Exports all of your public pages to HTML, with a styled, interactive interface for viewing them. Only problem with that is — well— I don’t have any public pages.
I have 594 pages in this graph. I wouldn’t be surprised if I had over 600 by the end of the end of the day. — note: 610 by 3pm, when I’m getting ready to publish — I’m not going to go through each of those, split private from public content, and then mark which of those 600 pages are public. That’s a kind of tediousness I don’t enjoy.
Export as standard Markdown (no block properties)
Takes a bit, but eventually drops a zip file containing mostly mundane Markdown.

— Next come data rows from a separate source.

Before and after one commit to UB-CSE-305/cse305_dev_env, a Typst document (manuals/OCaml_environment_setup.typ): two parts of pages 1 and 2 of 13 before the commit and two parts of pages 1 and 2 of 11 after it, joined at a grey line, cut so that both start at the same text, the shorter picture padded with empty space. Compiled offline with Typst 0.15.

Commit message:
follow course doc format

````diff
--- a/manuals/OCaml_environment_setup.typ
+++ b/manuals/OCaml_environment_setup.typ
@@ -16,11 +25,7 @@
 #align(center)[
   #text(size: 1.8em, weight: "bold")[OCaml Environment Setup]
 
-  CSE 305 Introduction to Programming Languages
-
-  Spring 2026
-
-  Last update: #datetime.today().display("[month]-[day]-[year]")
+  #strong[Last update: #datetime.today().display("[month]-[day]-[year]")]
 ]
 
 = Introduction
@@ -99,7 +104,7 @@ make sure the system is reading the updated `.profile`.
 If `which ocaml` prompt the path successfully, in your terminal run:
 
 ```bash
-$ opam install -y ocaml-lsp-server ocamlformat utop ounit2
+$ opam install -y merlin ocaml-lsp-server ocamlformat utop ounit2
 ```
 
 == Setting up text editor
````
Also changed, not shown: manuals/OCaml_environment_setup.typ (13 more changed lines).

Course, there’s still a fair chunk for me to parse.
- those double bracket
- plus I lose all my properties. Headings are just list items, and images have no caption. So yeah, “standard Markdown” is not an option for me.
Export as OPML
OPML sounds like a pretty good fit for exporting from an outliner. It is an Outline Processor Markup Language after all.
Is it my imagination, or is there less useful information here than in the standard Markdown export?
Export as EDN
Logseq queries make heavy use of EDN. Maybe someday I’ll learn it.
Wow. No zip file here. Nearly 34,000 lines of unfamiliar but very structured text. Every node has a UUID, which could simplify organizing them when importing to my site, or processing them with another tool like sqlite-utils.
I’m a little disappointed that the note syntax doesn’t automatically transform to some kind of property, and that inline markdown is still left for me to parse. Oh well. I suppose it was a bit much to expect another lightweight text formatting language hidden behind the Markdown and org options.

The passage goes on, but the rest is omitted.